First one is very "mundane" - same way objects in gravitational field follow curved trajectories - one's legs following a curved trajectory while spinning, will experience "force". Neither of two "forces" need force carrying particles to be exchanged to give raise to force - both are consequence of "curved space-time". We might as well call them "pseudo" forces (as one often does for centrifugal force).

Other one has really baffled me for as long as I remember. Straight uniform motion is relative. If you are floating in empty space and don't feel anything, you have no way of knowing that you are "moving with respect to something". If you are accelerating along a direction - you will feel that as a force in your reference frame - but you need energy expenditure to do so. Again what is the thing that you are accelerating with respect to?

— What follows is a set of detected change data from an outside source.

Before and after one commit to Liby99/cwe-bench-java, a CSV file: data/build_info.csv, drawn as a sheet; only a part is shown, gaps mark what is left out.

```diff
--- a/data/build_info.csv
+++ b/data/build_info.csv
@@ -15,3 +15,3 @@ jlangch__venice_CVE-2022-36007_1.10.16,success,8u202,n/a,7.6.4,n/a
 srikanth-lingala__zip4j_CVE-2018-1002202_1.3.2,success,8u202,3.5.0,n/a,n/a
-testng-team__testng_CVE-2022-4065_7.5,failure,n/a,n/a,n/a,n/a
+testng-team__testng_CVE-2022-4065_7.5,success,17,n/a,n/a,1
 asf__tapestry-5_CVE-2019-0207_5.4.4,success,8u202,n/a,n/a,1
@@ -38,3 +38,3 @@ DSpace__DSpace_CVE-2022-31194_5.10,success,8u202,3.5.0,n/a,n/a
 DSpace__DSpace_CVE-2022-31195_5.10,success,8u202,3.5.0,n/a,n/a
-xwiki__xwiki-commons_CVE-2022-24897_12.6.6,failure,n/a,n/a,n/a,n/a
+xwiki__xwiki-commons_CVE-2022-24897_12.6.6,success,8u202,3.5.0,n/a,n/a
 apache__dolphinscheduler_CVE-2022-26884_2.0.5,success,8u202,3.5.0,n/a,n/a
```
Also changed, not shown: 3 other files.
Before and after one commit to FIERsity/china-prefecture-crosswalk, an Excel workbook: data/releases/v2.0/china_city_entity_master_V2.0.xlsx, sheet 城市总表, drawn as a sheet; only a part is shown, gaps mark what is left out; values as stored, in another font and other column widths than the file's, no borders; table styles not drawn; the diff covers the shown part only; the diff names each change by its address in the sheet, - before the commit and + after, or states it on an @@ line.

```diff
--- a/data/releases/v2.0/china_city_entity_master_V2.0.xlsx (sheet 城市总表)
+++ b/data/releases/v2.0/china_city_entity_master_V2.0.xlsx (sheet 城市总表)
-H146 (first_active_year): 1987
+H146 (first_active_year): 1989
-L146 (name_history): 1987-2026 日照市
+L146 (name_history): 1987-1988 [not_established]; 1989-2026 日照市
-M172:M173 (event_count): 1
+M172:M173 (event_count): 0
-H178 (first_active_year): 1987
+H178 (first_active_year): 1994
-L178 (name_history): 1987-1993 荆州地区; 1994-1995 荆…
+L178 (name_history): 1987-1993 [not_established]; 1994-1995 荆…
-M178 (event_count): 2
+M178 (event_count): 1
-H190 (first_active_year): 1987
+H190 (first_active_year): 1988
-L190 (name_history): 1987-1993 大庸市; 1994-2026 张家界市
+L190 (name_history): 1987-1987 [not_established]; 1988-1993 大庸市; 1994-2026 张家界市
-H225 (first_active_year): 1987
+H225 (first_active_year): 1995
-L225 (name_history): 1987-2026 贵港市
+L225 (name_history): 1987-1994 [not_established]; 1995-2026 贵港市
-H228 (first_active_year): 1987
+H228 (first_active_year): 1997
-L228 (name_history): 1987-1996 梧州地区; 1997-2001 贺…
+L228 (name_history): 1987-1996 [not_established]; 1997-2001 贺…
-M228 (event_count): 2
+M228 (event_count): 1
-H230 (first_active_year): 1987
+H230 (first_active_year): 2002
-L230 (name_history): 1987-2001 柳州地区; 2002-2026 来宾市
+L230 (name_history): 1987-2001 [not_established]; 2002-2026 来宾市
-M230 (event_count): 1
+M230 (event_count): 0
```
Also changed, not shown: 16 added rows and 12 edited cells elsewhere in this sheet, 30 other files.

But rotation around one axis is strangest of all - if you are spun and left on your own - you will feel above mentioned forces, although same would happen in completely empty space with no reference point. You are rotating with respect to what? And you no longer even have energy expenditure unlike in accelerating case.

All of this "sounds" very counter intuitive, but I think there is very "reasonable" explanation. Not sure if anyone actually thought of it that way, maybe this is the path for GUT. We need to examine how waves behave in certain space/time configurations, and I'm sure that all of the above will emerge from behavior of waves. Math of it will show all effect. After all - everything that exists is in fact wave in quantum fields.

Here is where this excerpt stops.